If a child feels unsafe or unloved, their anger may manifest inwardly, through such behaviors as self-harm or an eating disorder, or outwardly through fighting at school, bullying, or damaging property. Risk-taking behaviors such as drug or alcohol abuse, risky sexual behavior, and stealing are also more common among children of alcoholics.

8. Depression

Adults often feel powerless to stop someone from drinking, so one can imagine how helpless a child of an alcoholic parent may feel. What starts as feelings of worthlessness, loneliness, and sadness may escalate into major depression or suicidal thoughts later in life.

9. Perfectionism

While some children rebel against their alcoholic parent, others act out by taking on the role of parent. They may become excessively controlled and put pressure on themselves and others to overachieve. While this may result in school and career success, they often find that true happiness is elusive. Underlying emotional problems and resentment may surface in adulthood when the child realizes they were robbed of an authentic childhood.

10. Academic Problems

Studies show that children of an alcoholic parent tend to score lower on reading, verbal, and math tests. Low self-confidence, difficulty with communication and self-expression, and low parental expectations may be to blame.

Children dealing with strong emotions, such as anger, embarrassment, and sadness may find it difficult to concentrate in school. If their parents aren’t conveying the importance of education at home, children may lose motivation and begin skipping classes or failing at school. Some may even do so in an effort to get the attention they need from their parent.

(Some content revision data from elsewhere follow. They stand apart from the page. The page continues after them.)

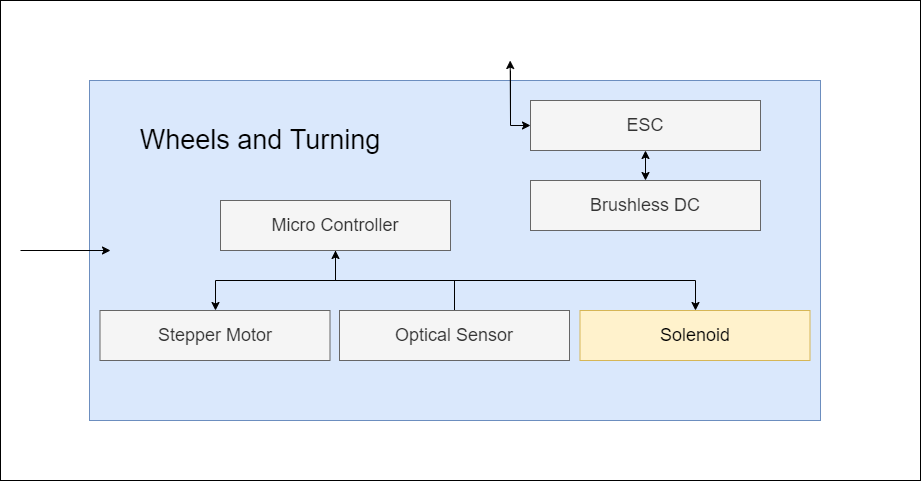
The draw.io diagram ADS Latex/images/Keaton/optical.png in TuringBoard/ADS, before a commit. Source tidied: cells renumbered, new cells last; positions are measured from the earlier drawing's top-left corner, leaving out a move shared by most shapes. Source of this version:
```xml
<mxGraphModel>
  <root>
    <mxCell id="0" />
    <mxCell id="1" parent="0" />
    <mxCell id="2" style="rounded=0;whiteSpace=wrap;html=1;fontSize=14;" parent="1" vertex="1">
      <mxGeometry width="920" height="480" as="geometry" />
    </mxCell>
    <mxCell id="3" style="rounded=0;whiteSpace=wrap;html=1;fillColor=#dae8fc;strokeColor=#6c8ebf;" parent="1" vertex="1">
      <mxGeometry x="89" y="80" width="731" height="340" as="geometry" />
    </mxCell>
    <mxCell id="4" value="Wheels and Turning" style="text;html=1;strokeColor=none;fillColor=none;align=center;verticalAlign=middle;whiteSpace=wrap;rounded=0;fontSize=27;" parent="1" vertex="1">
      <mxGeometry x="110" y="110" width="300" height="60" as="geometry" />
    </mxCell>
    <mxCell id="5" value="ESC" style="rounded=0;whiteSpace=wrap;html=1;fontSize=18;fillColor=#f5f5f5;strokeColor=#666666;fontColor=#333333;" parent="1" vertex="1">
      <mxGeometry x="530" y="100" width="230" height="50" as="geometry" />
    </mxCell>
    <mxCell id="6" style="edgeStyle=orthogonalEdgeStyle;rounded=0;jettySize=auto;html=1;" parent="1" edge="1" source="8" target="10">
      <mxGeometry relative="1" as="geometry">
        <Array as="points">
          <mxPoint x="335" y="280" />
          <mxPoint x="215" y="280" />
        </Array>
      </mxGeometry>
    </mxCell>
    <mxCell id="7" style="edgeStyle=orthogonalEdgeStyle;rounded=0;jettySize=auto;html=1;exitX=0.5;exitY=1;exitDx=0;exitDy=0;" parent="1" edge="1" source="8" target="16">
      <mxGeometry relative="1" as="geometry">
        <Array as="points">
          <mxPoint x="335" y="280" />
          <mxPoint x="695" y="280" />
        </Array>
      </mxGeometry>
    </mxCell>
    <mxCell id="8" value="Micro Controller" style="rounded=0;whiteSpace=wrap;html=1;fontSize=18;fillColor=#f5f5f5;strokeColor=#666666;fontColor=#333333;" parent="1" vertex="1">
      <mxGeometry x="220" y="200" width="230" height="50" as="geometry" />
    </mxCell>
    <mxCell id="9" value="&lt;div&gt;Brushless DC&lt;/div&gt;" style="rounded=0;whiteSpace=wrap;html=1;fontSize=18;fillColor=#f5f5f5;strokeColor=#666666;fontColor=#333333;" parent="1" vertex="1">
      <mxGeometry x="530" y="180" width="230" height="50" as="geometry" />
    </mxCell>
    <mxCell id="10" value="Stepper Motor" style="rounded=0;whiteSpace=wrap;html=1;fontSize=18;fillColor=#f5f5f5;strokeColor=#666666;fontColor=#333333;" parent="1" vertex="1">
      <mxGeometry x="99.5" y="310" width="230" height="50" as="geometry" />
    </mxCell>
    <mxCell id="11" style="edgeStyle=orthogonalEdgeStyle;rounded=0;jettySize=auto;html=1;entryX=0;entryY=0.5;entryDx=0;entryDy=0;" parent="1" edge="1" target="5">
      <mxGeometry relative="1" as="geometry">
        <mxPoint x="510" y="70" as="sourcePoint" />
        <Array as="points">
          <mxPoint x="510" y="125" />
        </Array>
      </mxGeometry>
    </mxCell>
    <mxCell id="12" style="edgeStyle=orthogonalEdgeStyle;rounded=0;orthogonalLoop=1;jettySize=auto;html=1;exitX=0.5;exitY=1;exitDx=0;exitDy=0;" parent="1" edge="1" source="2" target="2">
      <mxGeometry relative="1" as="geometry" />
    </mxCell>
    <mxCell id="13" style="endArrow=classic;startArrow=classic;html=1;rounded=0;exitX=0.5;exitY=1;exitDx=0;exitDy=0;" parent="1" edge="1" source="5" target="9">
      <mxGeometry relative="1" as="geometry" />
    </mxCell>
    <mxCell id="14" style="edgeStyle=orthogonalEdgeStyle;rounded=0;jettySize=auto;html=1;entryX=0.5;entryY=1;entryDx=0;entryDy=0;" parent="1" edge="1" source="15" target="8">
      <mxGeometry relative="1" as="geometry" />
    </mxCell>
    <mxCell id="15" value="Optical Sensor" style="rounded=0;whiteSpace=wrap;html=1;fontSize=18;fillColor=#f5f5f5;strokeColor=#666666;fontColor=#333333;" parent="1" vertex="1">
      <mxGeometry x="339" y="310" width="230" height="50" as="geometry" />
    </mxCell>
    <mxCell id="16" value="Solenoid" style="rounded=0;whiteSpace=wrap;html=1;fontSize=18;fillColor=#fff2cc;strokeColor=#d6b656;" parent="1" vertex="1">
      <mxGeometry x="579.5" y="310" width="230" height="50" as="geometry" />
    </mxCell>
    <mxCell id="17" style="endArrow=classic;html=1;rounded=0;entryX=0.554;entryY=0.125;entryDx=0;entryDy=0;entryPerimeter=0;" parent="1" edge="1" target="2">
      <mxGeometry relative="1" as="geometry">
        <mxPoint x="510" y="120" as="sourcePoint" />
      </mxGeometry>
    </mxCell>
    <mxCell id="18" style="endArrow=classic;html=1;rounded=0;" parent="1" edge="1">
      <mxGeometry relative="1" as="geometry">
        <mxPoint x="20" y="250" as="sourcePoint" />
        <mxPoint x="110" y="250" as="targetPoint" />
      </mxGeometry>
    </mxCell>
  </root>
</mxGraphModel>
```
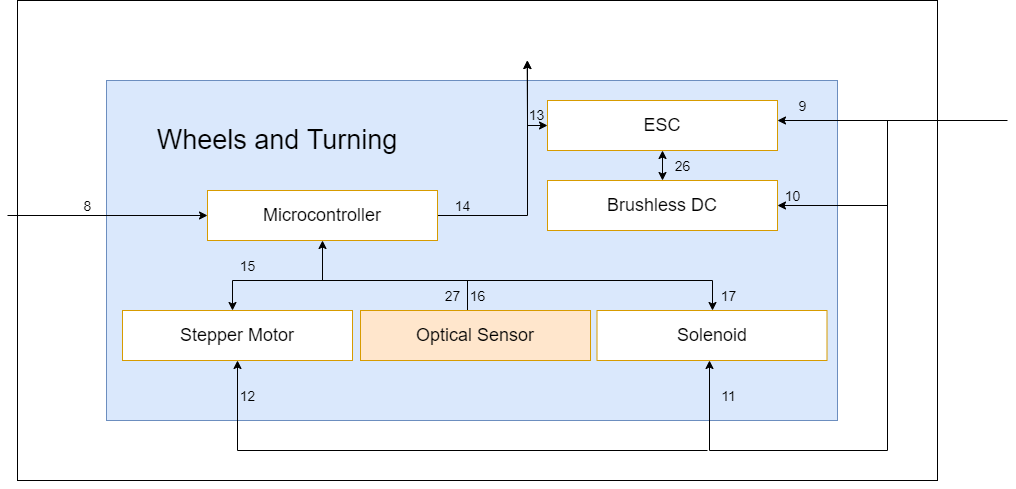
The same diagram one commit later.

Change to the diagram source:
```diff
@@ -11,33 +11,32 @@
     <mxCell id="4" value="Wheels and Turning" style="text;html=1;strokeColor=none;fillColor=none;align=center;verticalAlign=middle;whiteSpace=wrap;rounded=0;fontSize=27;" parent="1" vertex="1">
       <mxGeometry x="110" y="110" width="300" height="60" as="geometry" />
     </mxCell>
-    <mxCell id="5" value="ESC" style="rounded=0;whiteSpace=wrap;html=1;fontSize=18;fillColor=#f5f5f5;strokeColor=#666666;fontColor=#333333;" parent="1" vertex="1">
+    <mxCell id="5" value="ESC" style="rounded=0;whiteSpace=wrap;html=1;fontSize=18;fillColor=#FFFFFF;strokeColor=#d79b00;" parent="1" vertex="1">
       <mxGeometry x="530" y="100" width="230" height="50" as="geometry" />
     </mxCell>
-    <mxCell id="6" style="edgeStyle=orthogonalEdgeStyle;rounded=0;jettySize=auto;html=1;" parent="1" edge="1" source="8" target="10">
+    <mxCell id="6" style="edgeStyle=orthogonalEdgeStyle;rounded=0;jettySize=auto;html=1;" parent="1" edge="1" target="10">
       <mxGeometry relative="1" as="geometry">
+        <mxPoint x="335" y="280" as="sourcePoint" />
         <Array as="points">
           <mxPoint x="335" y="280" />
           <mxPoint x="215" y="280" />
         </Array>
       </mxGeometry>
     </mxCell>
-    <mxCell id="7" style="edgeStyle=orthogonalEdgeStyle;rounded=0;jettySize=auto;html=1;exitX=0.5;exitY=1;exitDx=0;exitDy=0;" parent="1" edge="1" source="8" target="16">
+    <mxCell id="7" style="edgeStyle=orthogonalEdgeStyle;rounded=0;jettySize=auto;html=1;" parent="1" edge="1" target="16">
       <mxGeometry relative="1" as="geometry">
+        <mxPoint x="335" y="280" as="sourcePoint" />
         <Array as="points">
           <mxPoint x="335" y="280" />
           <mxPoint x="695" y="280" />
         </Array>
       </mxGeometry>
     </mxCell>
-    <mxCell id="8" value="Micro Controller" style="rounded=0;whiteSpace=wrap;html=1;fontSize=18;fillColor=#f5f5f5;strokeColor=#666666;fontColor=#333333;" parent="1" vertex="1">
-      <mxGeometry x="220" y="200" width="230" height="50" as="geometry" />
-    </mxCell>
-    <mxCell id="9" value="&lt;div&gt;Brushless DC&lt;/div&gt;" style="rounded=0;whiteSpace=wrap;html=1;fontSize=18;fillColor=#f5f5f5;strokeColor=#666666;fontColor=#333333;" parent="1" vertex="1">
+    <mxCell id="9" value="&lt;div&gt;Brushless DC&lt;/div&gt;" style="rounded=0;whiteSpace=wrap;html=1;fontSize=18;fillColor=#FFFFFF;strokeColor=#d79b00;" parent="1" vertex="1">
       <mxGeometry x="530" y="180" width="230" height="50" as="geometry" />
     </mxCell>
-    <mxCell id="10" value="Stepper Motor" style="rounded=0;whiteSpace=wrap;html=1;fontSize=18;fillColor=#f5f5f5;strokeColor=#666666;fontColor=#333333;" parent="1" vertex="1">
-      <mxGeometry x="99.5" y="310" width="230" height="50" as="geometry" />
+    <mxCell id="10" value="Stepper Motor" style="rounded=0;whiteSpace=wrap;html=1;fontSize=18;fillColor=#FFFFFF;strokeColor=#d79b00;" parent="1" vertex="1">
+      <mxGeometry x="105" y="310" width="230" height="50" as="geometry" />
     </mxCell>
     <mxCell id="11" style="edgeStyle=orthogonalEdgeStyle;rounded=0;jettySize=auto;html=1;entryX=0;entryY=0.5;entryDx=0;entryDy=0;" parent="1" edge="1" target="5">
       <mxGeometry relative="1" as="geometry">
@@ -53,13 +52,18 @@
     <mxCell id="13" style="endArrow=classic;startArrow=classic;html=1;rounded=0;exitX=0.5;exitY=1;exitDx=0;exitDy=0;" parent="1" edge="1" source="5" target="9">
       <mxGeometry relative="1" as="geometry" />
     </mxCell>
-    <mxCell id="14" style="edgeStyle=orthogonalEdgeStyle;rounded=0;jettySize=auto;html=1;entryX=0.5;entryY=1;entryDx=0;entryDy=0;" parent="1" edge="1" source="15" target="8">
-      <mxGeometry relative="1" as="geometry" />
+    <mxCell id="14" style="edgeStyle=orthogonalEdgeStyle;rounded=0;jettySize=auto;html=1;entryX=0.5;entryY=1;entryDx=0;entryDy=0;" parent="1" edge="1" source="15" target="23">
+      <mxGeometry relative="1" as="geometry">
+        <Array as="points">
+          <mxPoint x="450" y="280" />
+          <mxPoint x="305" y="280" />
+        </Array>
+      </mxGeometry>
     </mxCell>
-    <mxCell id="15" value="Optical Sensor" style="rounded=0;whiteSpace=wrap;html=1;fontSize=18;fillColor=#f5f5f5;strokeColor=#666666;fontColor=#333333;" parent="1" vertex="1">
-      <mxGeometry x="339" y="310" width="230" height="50" as="geometry" />
+    <mxCell id="15" value="Optical Sensor" style="rounded=0;whiteSpace=wrap;html=1;fontSize=18;fillColor=#ffe6cc;strokeColor=#d79b00;" parent="1" vertex="1">
+      <mxGeometry x="343" y="310" width="230" height="50" as="geometry" />
     </mxCell>
-    <mxCell id="16" value="Solenoid" style="rounded=0;whiteSpace=wrap;html=1;fontSize=18;fillColor=#fff2cc;strokeColor=#d6b656;" parent="1" vertex="1">
+    <mxCell id="16" value="Solenoid" style="rounded=0;whiteSpace=wrap;html=1;fontSize=18;fillColor=#FFFFFF;strokeColor=#d79b00;" parent="1" vertex="1">
       <mxGeometry x="579.5" y="310" width="230" height="50" as="geometry" />
     </mxCell>
     <mxCell id="17" style="endArrow=classic;html=1;rounded=0;entryX=0.554;entryY=0.125;entryDx=0;entryDy=0;entryPerimeter=0;" parent="1" edge="1" target="2">
@@ -67,11 +71,83 @@
         <mxPoint x="510" y="120" as="sourcePoint" />
       </mxGeometry>
     </mxCell>
-    <mxCell id="18" style="endArrow=classic;html=1;rounded=0;" parent="1" edge="1">
-      <mxGeometry relative="1" as="geometry">
-        <mxPoint x="20" y="250" as="sourcePoint" />
-        <mxPoint x="110" y="250" as="targetPoint" />
-      </mxGeometry>
-    </mxCell>
+    <mxCell id="19" style="endArrow=classic;html=1;rounded=0;" parent="1" edge="1">
+      <mxGeometry relative="1" as="geometry">
+        <mxPoint x="990" y="120" as="sourcePoint" />
+        <mxPoint x="760" y="120" as="targetPoint" />
+      </mxGeometry>
+    </mxCell>
+    <mxCell id="20" style="endArrow=classic;html=1;rounded=0;" parent="1" edge="1">
+      <mxGeometry relative="1" as="geometry">
+        <mxPoint x="870" y="120" as="sourcePoint" />
+        <mxPoint x="692" y="360" as="targetPoint" />
+        <Array as="points">
+          <mxPoint x="870" y="450" />
+          <mxPoint x="692" y="450" />
+        </Array>
+      </mxGeometry>
+    </mxCell>
+    <mxCell id="21" style="endArrow=classic;html=1;rounded=0;entryX=0.5;entryY=1;entryDx=0;entryDy=0;" parent="1" edge="1" target="10">
+      <mxGeometry relative="1" as="geometry">
+        <mxPoint x="690" y="450" as="sourcePoint" />
+        <Array as="points">
+          <mxPoint x="220" y="450" />
+        </Array>
+      </mxGeometry>
+    </mxCell>
+    <mxCell id="22" style="edgeStyle=orthogonalEdgeStyle;rounded=0;jettySize=auto;html=1;" parent="1" edge="1" source="23">
+      <mxGeometry relative="1" as="geometry">
+        <mxPoint x="510" y="60" as="targetPoint" />
+      </mxGeometry>
+    </mxCell>
+    <mxCell id="23" value="Microcontroller" style="rounded=0;whiteSpace=wrap;html=1;fontSize=18;fillColor=#FFFFFF;strokeColor=#d79b00;" parent="1" vertex="1">
+      <mxGeometry x="190" y="190" width="230" height="50" as="geometry" />
+    </mxCell>
+    <mxCell id="24" value="&lt;font style=&quot;font-size: 14px&quot;&gt;8&lt;/font&gt;" style="text;html=1;align=center;verticalAlign=middle;strokeColor=none;fillColor=none;fontSize=18;" parent="1" vertex="1">
+      <mxGeometry x="60" y="190" width="20" height="30" as="geometry" />
+    </mxCell>
+    <mxCell id="25" value="&lt;font style=&quot;font-size: 14px&quot;&gt;15&lt;br&gt;&lt;/font&gt;" style="text;html=1;align=center;verticalAlign=middle;strokeColor=none;fillColor=none;fontSize=18;" parent="1" vertex="1">
+      <mxGeometry x="215" y="250" width="30" height="30" as="geometry" />
+    </mxCell>
+    <mxCell id="26" value="&lt;font style=&quot;font-size: 14px&quot;&gt;16&lt;br&gt;&lt;/font&gt;" style="text;html=1;align=center;verticalAlign=middle;strokeColor=none;fillColor=none;fontSize=18;" parent="1" vertex="1">
+      <mxGeometry x="445" y="280" width="30" height="30" as="geometry" />
+    </mxCell>
+    <mxCell id="27" style="endArrow=classic;html=1;rounded=0;entryX=0;entryY=0.5;entryDx=0;entryDy=0;" parent="1" edge="1" target="23">
+      <mxGeometry relative="1" as="geometry">
+        <mxPoint x="-10" y="215" as="sourcePoint" />
+      </mxGeometry>
+    </mxCell>
+    <mxCell id="28" value="&lt;font style=&quot;font-size: 14px&quot;&gt;17&lt;br&gt;&lt;/font&gt;" style="text;html=1;align=center;verticalAlign=middle;strokeColor=none;fillColor=none;fontSize=18;" parent="1" vertex="1">
+      <mxGeometry x="696" y="280" width="30" height="30" as="geometry" />
+    </mxCell>
+    <mxCell id="29" value="&lt;font style=&quot;font-size: 14px&quot;&gt;14&lt;br&gt;&lt;/font&gt;" style="text;html=1;align=center;verticalAlign=middle;strokeColor=none;fillColor=none;fontSize=18;" parent="1" vertex="1">
+      <mxGeometry x="430" y="190" width="30" height="30" as="geometry" />
+    </mxCell>
+    <mxCell id="30" value="&lt;font style=&quot;font-size: 14px&quot;&gt;13&lt;br&gt;&lt;/font&gt;" style="text;html=1;align=center;verticalAlign=middle;strokeColor=none;fillColor=none;fontSize=18;" parent="1" vertex="1">
+      <mxGeometry x="504" y="99" width="30" height="30" as="geometry" />
+    </mxCell>
+    <mxCell id="31" value="&lt;font style=&quot;font-size: 14px&quot;&gt;12&lt;span style=&quot;color: rgba(0 , 0 , 0 , 0) ; font-family: monospace ; font-size: 0px&quot;&gt;%3CmxGraphModel%3E%3Croot%3E%3CmxCell%20id%3D%220%22%2F%3E%3CmxCell%20id%3D%221%22%20parent%3D%220%22%2F%3E%3CmxCell%20id%3D%222%22%20value%3D%22%26lt%3Bfont%20style%3D%26quot%3Bfont-size%3A%2014px%26quot%3B%26gt%3B15%26lt%3Bbr%26gt%3B%26lt%3B%2Ffont%26gt%3B%22%20style%3D%22text%3Bhtml%3D1%3Balign%3Dcenter%3BverticalAlign%3Dmiddle%3Bresizable%3D0%3Bpoints%3D%5B%5D%3Bautosize%3D1%3BstrokeColor%3Dnone%3BfillColor%3Dnone%3BfontSize%3D18%3B%22%20vertex%3D%221%22%20parent%3D%221%22%3E%3CmxGeometry%20x%3D%22-595%22%20y%3D%22280%22%20width%3D%2230%22%20height%3D%2230%22%20as%3D%22geometry%22%2F%3E%3C%2FmxCell%3E%3C%2Froot%3E%3C%2FmxGraphModel%3E&lt;/span&gt;&lt;br&gt;&lt;/font&gt;" style="text;html=1;align=center;verticalAlign=middle;strokeColor=none;fillColor=none;fontSize=18;" parent="1" vertex="1">
+      <mxGeometry x="215" y="380" width="30" height="30" as="geometry" />
+    </mxCell>
+    <mxCell id="32" value="&lt;font style=&quot;font-size: 14px&quot;&gt;11&lt;br&gt;&lt;/font&gt;" style="text;html=1;align=center;verticalAlign=middle;strokeColor=none;fillColor=none;fontSize=18;" parent="1" vertex="1">
+      <mxGeometry x="696" y="380" width="30" height="30" as="geometry" />
+    </mxCell>
+    <mxCell id="33" value="&lt;font style=&quot;font-size: 14px&quot;&gt;10&lt;br&gt;&lt;/font&gt;" style="text;html=1;align=center;verticalAlign=middle;strokeColor=none;fillColor=none;fontSize=18;" parent="1" vertex="1">
+      <mxGeometry x="760" y="180" width="30" height="30" as="geometry" />
+    </mxCell>
+    <mxCell id="34" style="endArrow=classic;html=1;rounded=0;" parent="1" edge="1" target="9">
+      <mxGeometry relative="1" as="geometry">
+        <mxPoint x="870" y="205" as="sourcePoint" />
+      </mxGeometry>
+    </mxCell>
+    <mxCell id="35" value="&lt;font style=&quot;font-size: 14px&quot;&gt;9&lt;br&gt;&lt;/font&gt;" style="text;html=1;align=center;verticalAlign=middle;strokeColor=none;fillColor=none;fontSize=18;" parent="1" vertex="1">
+      <mxGeometry x="775" y="90" width="20" height="30" as="geometry" />
+    </mxCell>
+    <mxCell id="36" value="&lt;font style=&quot;font-size: 14px&quot;&gt;26&lt;br&gt;&lt;/font&gt;" style="text;html=1;align=center;verticalAlign=middle;strokeColor=none;fillColor=none;fontSize=18;" parent="1" vertex="1">
+      <mxGeometry x="650" y="150" width="30" height="30" as="geometry" />
+    </mxCell>
+    <mxCell id="37" value="&lt;font style=&quot;font-size: 14px&quot;&gt;27&lt;br&gt;&lt;/font&gt;" style="text;html=1;align=center;verticalAlign=middle;strokeColor=none;fillColor=none;fontSize=18;" parent="1" vertex="1">
+      <mxGeometry x="420" y="280" width="30" height="30" as="geometry" />
+    </mxCell>
   </root>
 </mxGraphModel>
```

You Are Not Alone

Parents who drink are often blind to the dysfunctional home they’ve created. Or you may understand the harm you’re doing, but feel powerless to stop drinking.

Children need their parents to be positive role models who are supportive, trustworthy, and emotionally available. While in the past you may not have been the parent you want to be, life is full of second chances. Encourage your child to get involved in counseling and support groups such as Alateen, and get help for yourself from an alcohol treatment program.